President Trump just signed off on killing your Internet privacy protections

Posted April 05, 2017

President Donald Trump signed into law a resolution that repealed protections requiring Internet service providers to get your permission before collecting and sharing data.

Just after a few days Congress reversed the privacy policy and rules of the internet, the major ISP's (Internet service providers) clearly said, they will not share or sell customer browsing history.

"As we have pointed out, they have already tried numerous practices - including hijacking your searches - that they are now allowed to do thanks to the party-line vote in Congress". "We had the same protections in place the day before the Congressional resolution was passed, and we will have the same protections the day after President Trump signs the CRA into law", he said.

The Trump-appointed chairman of the FCC, Ajit Pai, is a critic of the broadband privacy rules and has said he wants to roll them back.

This, after the U.S. Senate passed the resolution that would effectively eliminate the rules FCC passed last October 2016 adopting the new Broadband Consumer Privacy Rules that would give broadband consumers "increased choice, transparency and security for their personal data".

"The FCC privacy rules are just another example of burdensome rules that hurt more than they help", said Texas Sen. They said privacy should be more important than profits, and "most Americans believe that their sensitive internet information should be closely guarded".

"The only people in the United States who want less internet privacy are CEOs and lobbyists for giant telecom companies who want to rake in money by spying on all of us and selling the private details of our lives to marketing companies", Greer continued.

Following the votes in Senate and the House, AT&T, Comcast, and Verizon promised that they don't now sell users' browsing history and have no plans to do so in the future.

Republicans and industry officials complained that the browsing and app history restrictions would have unfairly burdened internet providers, since other companies such as Google and Facebook don't have to abide by them.

These rules also required broadband providers to take reasonable measures to protect customer information, although those weren't spelled out.

Comcast said that it will update its privacy policy to make that more clear; AT&T already says in its policy that it "will not sell your personal information to anyone, for any goal".

Since the House vote last week, there has been renewed interest in online privacy and US web users have been searching for ways to keep their browsing habits away from prying eyes. "Those flawed privacy rules, which never went into effect, were created to benefit one group of favored companies, not online consumers", Pai wrote.

Those in support of the rule change have argued that keeping such information private would stop innovation and provide information that would be especially useful for advertisers and marketers.

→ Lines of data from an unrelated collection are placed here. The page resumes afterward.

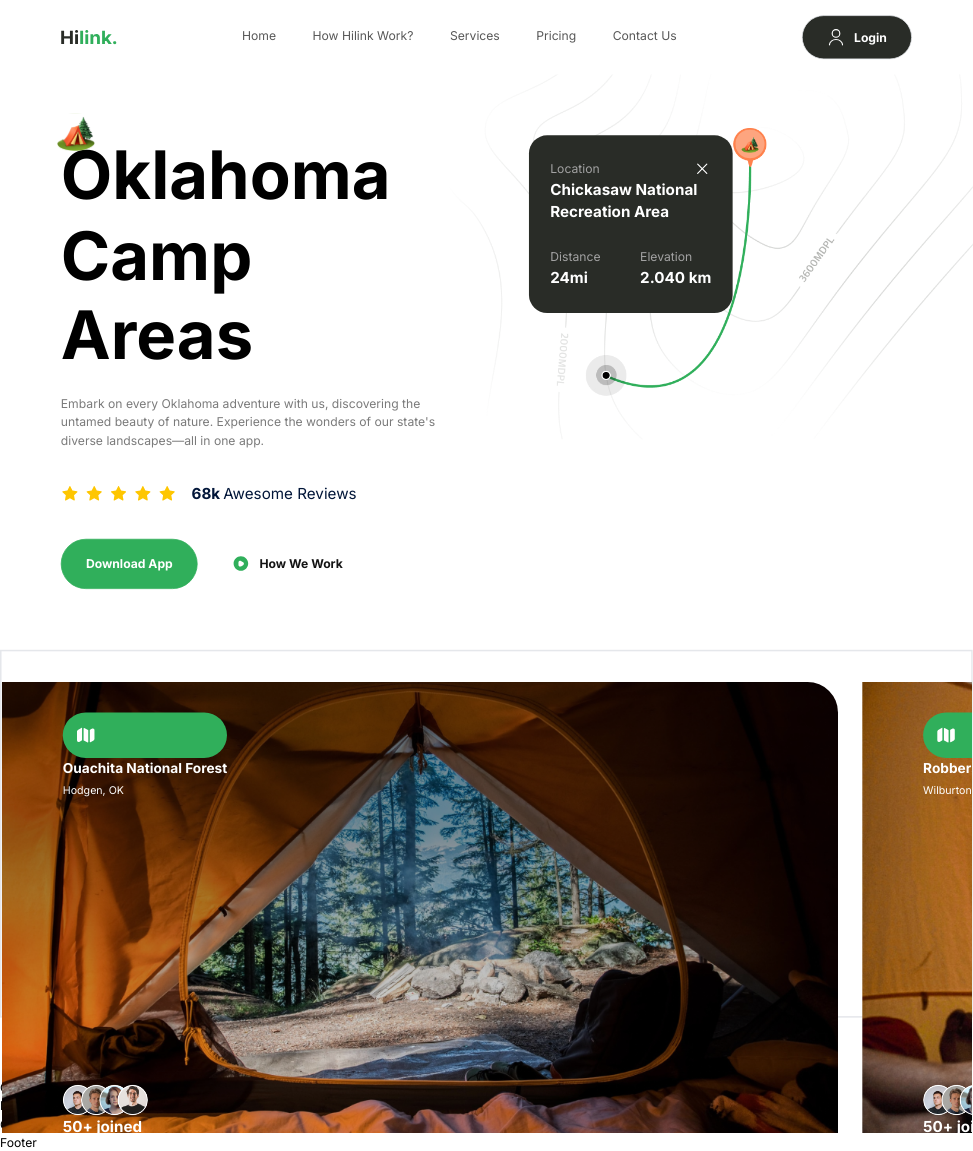
Repository: MikeeBuilds/camp
Page: /
These files come from the project's save history. The page is drawn as it stood at one moment and after a run of saves; the edit follows.
The browser window is 1280 px wide. The pictures show the whole page, at 76% of full size.
The project was rebuilt for these pictures with package versions that can differ from the ones it lists, and the page was loaded fresh each time. The framework's server and built-in components were replaced by stand-ins that run in the browser. Also part of the build but not shown: next.config.js.

Above is the page before, as saved 2023-11-24 22:20:37.

After the next 2 saves:
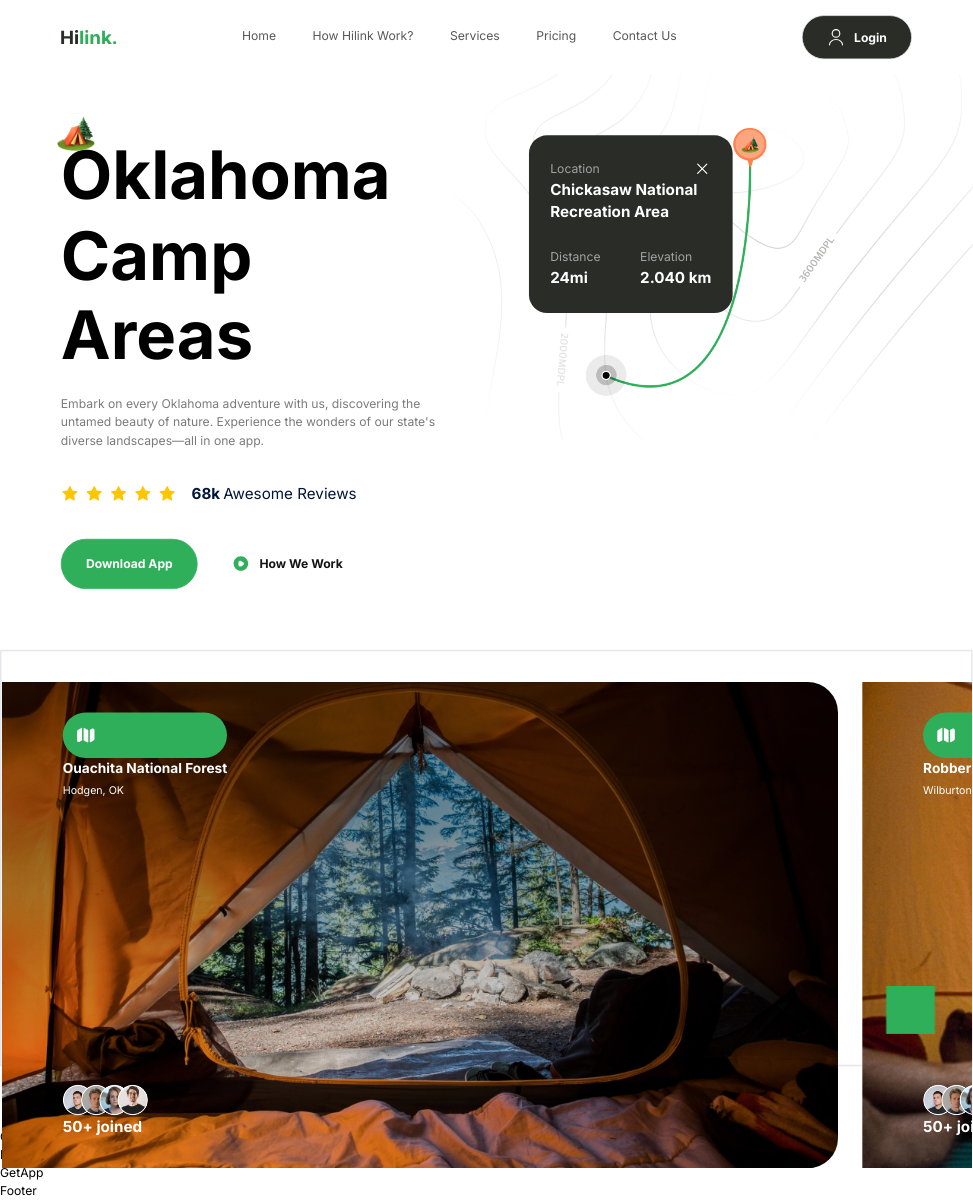
The 2 saves are shown as one change because they came seconds apart.
The last was saved 6 s later.
--- a/components/Camp.tsx
+++ b/components/Camp.tsx
@@ -73,7 +73,7 @@ const Camp = () => {
       </div>
 
       <div className="flexEnd mt-10 px-6 lg:-mt-60 lg:mr-6">
-        <div className="">
+        <div className="bg-green-50 p-8">
 
         </div>
       </div>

These companies, known as Internet Service Providers, would be able to monitor what their customers view online, where they shop and what they purchase, even what shows and movies they streamed online.